**What to do:** Lines of the data that contain the word "style" are the ones to copy.

**Source records:**
========
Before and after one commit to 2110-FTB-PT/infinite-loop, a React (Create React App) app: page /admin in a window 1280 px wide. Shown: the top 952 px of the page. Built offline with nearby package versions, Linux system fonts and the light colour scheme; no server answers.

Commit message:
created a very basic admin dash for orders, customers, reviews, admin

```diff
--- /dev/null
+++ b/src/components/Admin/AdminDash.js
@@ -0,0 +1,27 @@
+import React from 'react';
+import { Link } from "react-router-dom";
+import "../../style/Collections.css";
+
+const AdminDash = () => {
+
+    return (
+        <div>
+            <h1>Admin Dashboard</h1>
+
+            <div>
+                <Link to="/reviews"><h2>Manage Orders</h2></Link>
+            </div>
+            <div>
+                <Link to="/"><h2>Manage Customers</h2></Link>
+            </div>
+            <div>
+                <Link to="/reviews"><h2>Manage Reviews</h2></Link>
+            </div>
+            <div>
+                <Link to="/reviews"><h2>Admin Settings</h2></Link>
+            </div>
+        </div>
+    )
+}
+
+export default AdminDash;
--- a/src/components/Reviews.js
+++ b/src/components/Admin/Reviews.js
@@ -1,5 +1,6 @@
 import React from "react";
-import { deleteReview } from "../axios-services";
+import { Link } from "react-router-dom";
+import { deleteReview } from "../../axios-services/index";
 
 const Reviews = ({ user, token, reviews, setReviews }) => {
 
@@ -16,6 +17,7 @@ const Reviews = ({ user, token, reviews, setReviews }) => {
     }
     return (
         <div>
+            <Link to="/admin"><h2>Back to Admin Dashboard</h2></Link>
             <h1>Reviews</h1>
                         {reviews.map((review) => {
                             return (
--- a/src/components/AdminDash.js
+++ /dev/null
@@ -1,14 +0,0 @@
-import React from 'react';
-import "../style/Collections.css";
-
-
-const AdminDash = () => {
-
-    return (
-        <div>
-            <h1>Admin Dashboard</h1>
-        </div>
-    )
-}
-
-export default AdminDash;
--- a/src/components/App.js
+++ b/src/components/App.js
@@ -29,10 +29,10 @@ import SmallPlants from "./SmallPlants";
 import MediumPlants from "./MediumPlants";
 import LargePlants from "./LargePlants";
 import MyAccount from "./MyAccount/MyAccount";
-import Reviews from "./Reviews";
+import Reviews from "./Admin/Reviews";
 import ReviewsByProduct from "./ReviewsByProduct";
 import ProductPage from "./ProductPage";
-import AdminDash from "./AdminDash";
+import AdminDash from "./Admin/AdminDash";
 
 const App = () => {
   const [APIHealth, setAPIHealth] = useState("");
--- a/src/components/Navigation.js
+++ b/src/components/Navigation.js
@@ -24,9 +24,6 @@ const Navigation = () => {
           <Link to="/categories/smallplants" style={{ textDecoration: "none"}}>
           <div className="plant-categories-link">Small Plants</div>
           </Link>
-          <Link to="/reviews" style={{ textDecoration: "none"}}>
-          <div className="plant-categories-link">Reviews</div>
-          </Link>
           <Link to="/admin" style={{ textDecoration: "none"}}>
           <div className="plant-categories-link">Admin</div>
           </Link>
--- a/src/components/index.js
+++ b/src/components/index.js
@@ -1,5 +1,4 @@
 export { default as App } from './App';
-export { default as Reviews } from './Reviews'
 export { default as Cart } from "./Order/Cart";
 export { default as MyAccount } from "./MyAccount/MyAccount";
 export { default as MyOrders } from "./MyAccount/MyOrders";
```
========
**Response for this exercise:**
+import "../../style/Collections.css";
-import "../style/Collections.css";
           <Link to="/categories/smallplants" style={{ textDecoration: "none"}}>
-          <Link to="/reviews" style={{ textDecoration: "none"}}>
           <Link to="/admin" style={{ textDecoration: "none"}}>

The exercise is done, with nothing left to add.